Robert Full completed his undergraduate studies at SUNY Buffalo in 1979. He also did his graduate work at SUNY Buffalo, receiving a master's degree in 1982 and a doctoral degree in 1984. He held a research and teaching post doctoral position at The University of Chicago from 1984 to 1986 during which time he did research at Harvard University. In 1986 he joined the faculty of the University of California at Berkeley as an Assistant Professor of Zoology. He was promoted to Associate Professor of Integrative Biology in 1991, and to Full Professor of Integrative Biology in 1995, a position he holds today. In 1996 he was given Berkeley's Distinguished Teaching Award. In 1997 Professor Full became a Chancellor's Professor at Berkeley, awarded for "distinguished achievement of the highest level in research, teaching and service." In 1998 Professor Full received a Goldman Professorship for innovative teaching.

Professor Full directs the Poly-P.E.D.A.L. Laboratory that studies the Performance, Energetics and Dynamics of Animal Locomotion (P.E.D.A.L.) in many-footed creatures (Poly). His research laboratory applies the same techniques used in the study of human gait - 3D kinematic, force platform, and EMG analysis - but in miniature. His internationally recognized research program in comparative physiology and biomechanics has shown how examining a diversity of animals leads to the discovery of general principles of locomotion. General principles can then be used as hypotheses to explain the remarkable diversity in physiology and morphology in nature. His programmatic theme is Diversity Enables Discovery. At the same time, discovering the function of simple, tractable neuromechanical systems along with a knowledge of evolution can provide new design ideas applicable to the control of animal and human gait.
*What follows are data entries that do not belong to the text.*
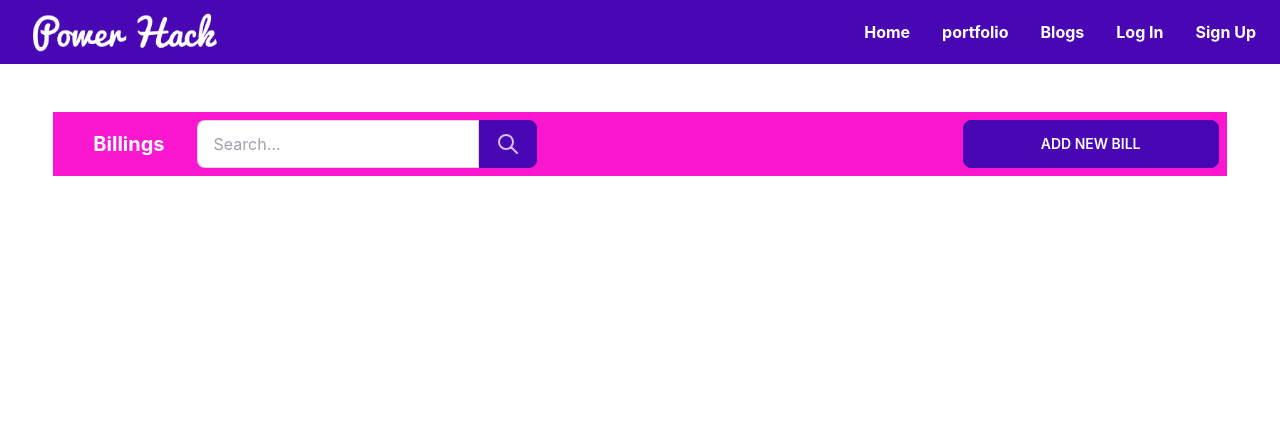
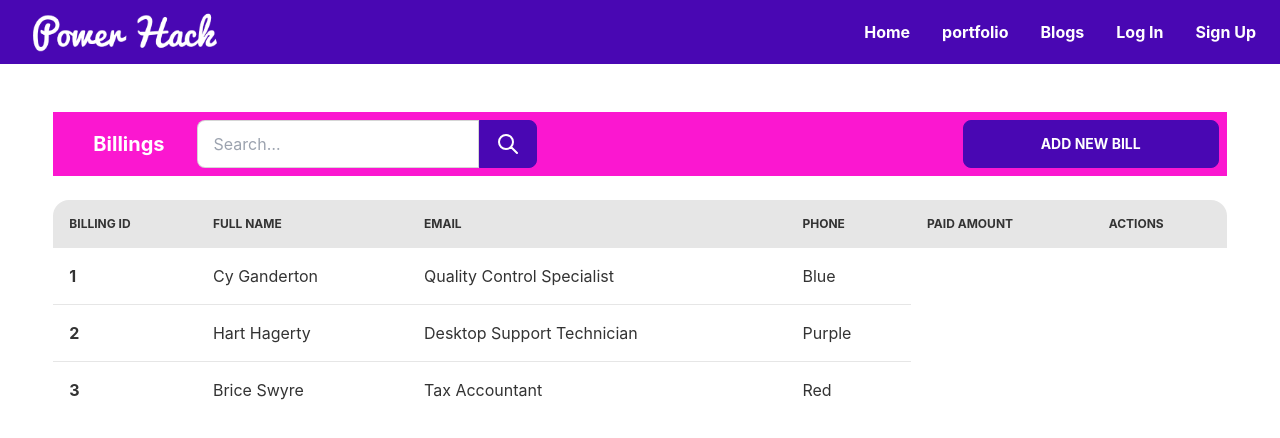
Before and after one commit to AmenaAkter5/power-hack-client-side, a React (Create React App) app: page / in a window 1280 px wide. Shown: the top 438 px of the page. Built offline with nearby package versions, Linux system fonts and the light colour scheme.

Commit message:
table added

```diff
--- a/src/App.js
+++ b/src/App.js
@@ -4,6 +4,8 @@ import Header from './components/Header/Header';
 import Login from './components/Login/Login';
 import SignUp from './components/Login/SignUp';
 import Home from './components/Home/Home';
+
+// #154E64
 
 function App() {
   return (
--- /dev/null
+++ b/src/components/Home/AddBill.js
@@ -0,0 +1,84 @@
+import React from 'react';
+
+const AddBill = ({ addBill, setAddBill }) => {
+
+
+    const handleAddBill = event => {
+        event.preventDefault();
+
+        const slot = event.target.slot.value;
+        // console.log(_id, name, slot);
+
+        // Module - 74
+        const booking = {
+            treatmentId: _id,
+            treatment: name,
+            date: formattedDate,
+            slot: slot,
+            patient: user.email,
+            patientName: user.displayName,
+            phone: event.target.phone.value
+        }
+
+
+        fetch('http://localhost:5000/bookings', {
+            method: 'POST',
+            headers: {
+                'content-type': 'application/json'
+            },
+            body: JSON.stringify(booking)
+        })
+            .then(res => res.json())
+            .then(data => {
+
+                // using toast
+                // toast('Booking is Successful')
+
+                // booking success হলে
+                if (data.success) {
+                    // toast(`Appointment is set`)
+                }
+
+                // booking success না হলে
+                else {
+                    // toast.error(`Already have an appointment on`)
+                }
+
+                // refetch from react query
+                // refetch();
+
+
+                // to close the modal
+                setAddBill(false);
+            })
+
+    }
+
+
+
+    return (
+        <div>
+            <input type="checkbox" id="add-bill" className="modal-toggle" />
+            <div className="modal modal-bottom sm:modal-middle">
+                <div className="modal-box">
+                    <label htmlFor="add-bill" className="btn btn-sm btn-circle absolute right-2 top-2 font-bold text-white">✕</label>
+                    <h3 className="font-bold text-lg text-primary">Add a New Bill</h3>
+                    <form onSubmit={handleAddBill} className='grid grid-cols-1 gap-4 justify-items-center mt-6'>
+
+                        <input type="text" name='name' placeholder="Your Name" className="input input-bordered w-full max-w-xs" />
+
+                        <input type="email" name='email' placeholder="Email Address" className="input input-bordered w-full max-w-xs" />
+
+                        <input type="number" name='phone' placeholder="Phone Number" className="input input-bordered w-full max-w-xs" />
+
+                        <input type="number" name='amount' placeholder="Paid Amount" className="input input-bordered w-full max-w-xs" />
+
+                        <input type="submit" value='Submit' className="btn btn-primary text-white w-full max-w-xs font-bold" />
+                    </form>
+                </div>
+            </div>
+        </div>
+    );
+};
+
+export default AddBill;
--- a/src/components/Home/Home.js
+++ b/src/components/Home/Home.js
@@ -1,10 +1,12 @@
 import React from 'react';
 import HomeHeader from './HomeHeader';
+import Table from './Table';
 
 const Home = () => {
     return (
         <div>
             <HomeHeader></HomeHeader>
+            <Table></Table>
         </div>
     );
 };
--- a/src/components/Home/HomeHeader.js
+++ b/src/components/Home/HomeHeader.js
@@ -1,20 +1,38 @@
-import React from 'react';
+import React, { useState } from 'react';
+import AddBill from './AddBill';
 
 const HomeHeader = () => {
+
+
+    const [addBill, setAddBill] = useState(false);
+
+    const handleShow = () => setAddBill(true);
+
     return (
+
+        <div>
             <div className='flex justify-between items-center p-2 w-11/12 mx-auto mt-12 mb-6 bg-secondary'>
                 <div className='flex items-center'>
                     <h3 className='px-8 text-xl text-white font-bold'>Billings</h3>
                     <div className="form-control">
                         <div className="input-group h-4/5">
                             <input type="text" placeholder="Search…" className="input input-bordered" />
-                        <button className="btn btn-small">
+                            <button className="btn btn-small text-white">
                                 <svg xmlns="http://www.w3.org/2000/svg" className="h-6 w-6" fill="none" viewBox="0 0 24 24" stroke="currentColor"><path stroke-linecap="round" stroke-linejoin="round" stroke-width="2" d="M21 21l-6-6m2-5a7 7 0 11-14 0 7 7 0 0114 0z" /></svg>
                             </button>
                         </div>
                     </div>
                 </div>
-            <button className="btn btn-wide text-white">Add New Bill</button>
+                <div>
+                    <label htmlFor="add-bill" className="btn btn-wide text-white font-bold" onClick={handleShow}>Add New Bill</label>
+                </div>
+            </div>
+            {
+                addBill && <AddBill
+                    addBill={addBill}
+                    setAddBill={setAddBill}
+                ></AddBill>
+            }
         </div>
     );
 };
--- /dev/null
+++ b/src/components/Home/Table.js
@@ -0,0 +1,46 @@
+import React from 'react';
+
+const Table = () => {
+    return (
+        <div class="overflow-x-auto w-11/12 mx-auto">
+            <table class="table w-full">
+                {/* <!-- head --> */}
+                <thead>
+                    <tr>
+                        <th>Billing Id</th>
+                        <th>Full Name</th>
+                        <th>Email</th>
+                        <th>Phone</th>
+                        <th>Paid amount</th>
+                        <th>Actions</th>
+                    </tr>
+                </thead>
+                <tbody>
+                    {/* <!-- row 1 --> */}
+                    <tr>
+                        <th>1</th>
+                        <td>Cy Ganderton</td>
+                        <td>Quality Control Specialist</td>
+                        <td>Blue</td>
+                    </tr>
+                    {/* <!-- row 2 --> */}
+                    <tr>
+                        <th>2</th>
+                        <td>Hart Hagerty</td>
+                        <td>Desktop Support Technician</td>
+                        <td>Purple</td>
+                    </tr>
+                    {/* <!-- row 3 --> */}
+                    <tr>
+                        <th>3</th>
+                        <td>Brice Swyre</td>
+                        <td>Tax Accountant</td>
+                        <td>Red</td>
+                    </tr>
+                </tbody>
+            </table>
+        </div>
+    );
+};
+
+export default Table;
```
Lines whose indentation alone changed are shown as unchanged.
Full's research also has provided biological inspiration for the design of multi-legged robots, artificial muscles and dry adhesives. His research interests extend from analyzing the pitching motion of a Hall of Fame pitcher to assisting computer animators make children's movies (Pixar/Disney Bug's Life). Full received a National Science Foundation Presidential Young Investigators Award. He has presented his research at the National Academy of Sciences. Professor Full's has delivered over 150 presentations to groups interested in physiology, biomechanics, mathematics, biomedicine, space exploration (NASA), robotics, defense, education, entertainment, computer science, animatronics and science writing. His research has been featured in the popular press such as newspapers, books, various science magazines and on several television shows (CNN, NBC Today Show, ABC World News Tonight, Discovery Channel, Learning Channel.)
Back to the Colloquium Page
Last modified: Thu Oct 19 18:18:43 PST 2000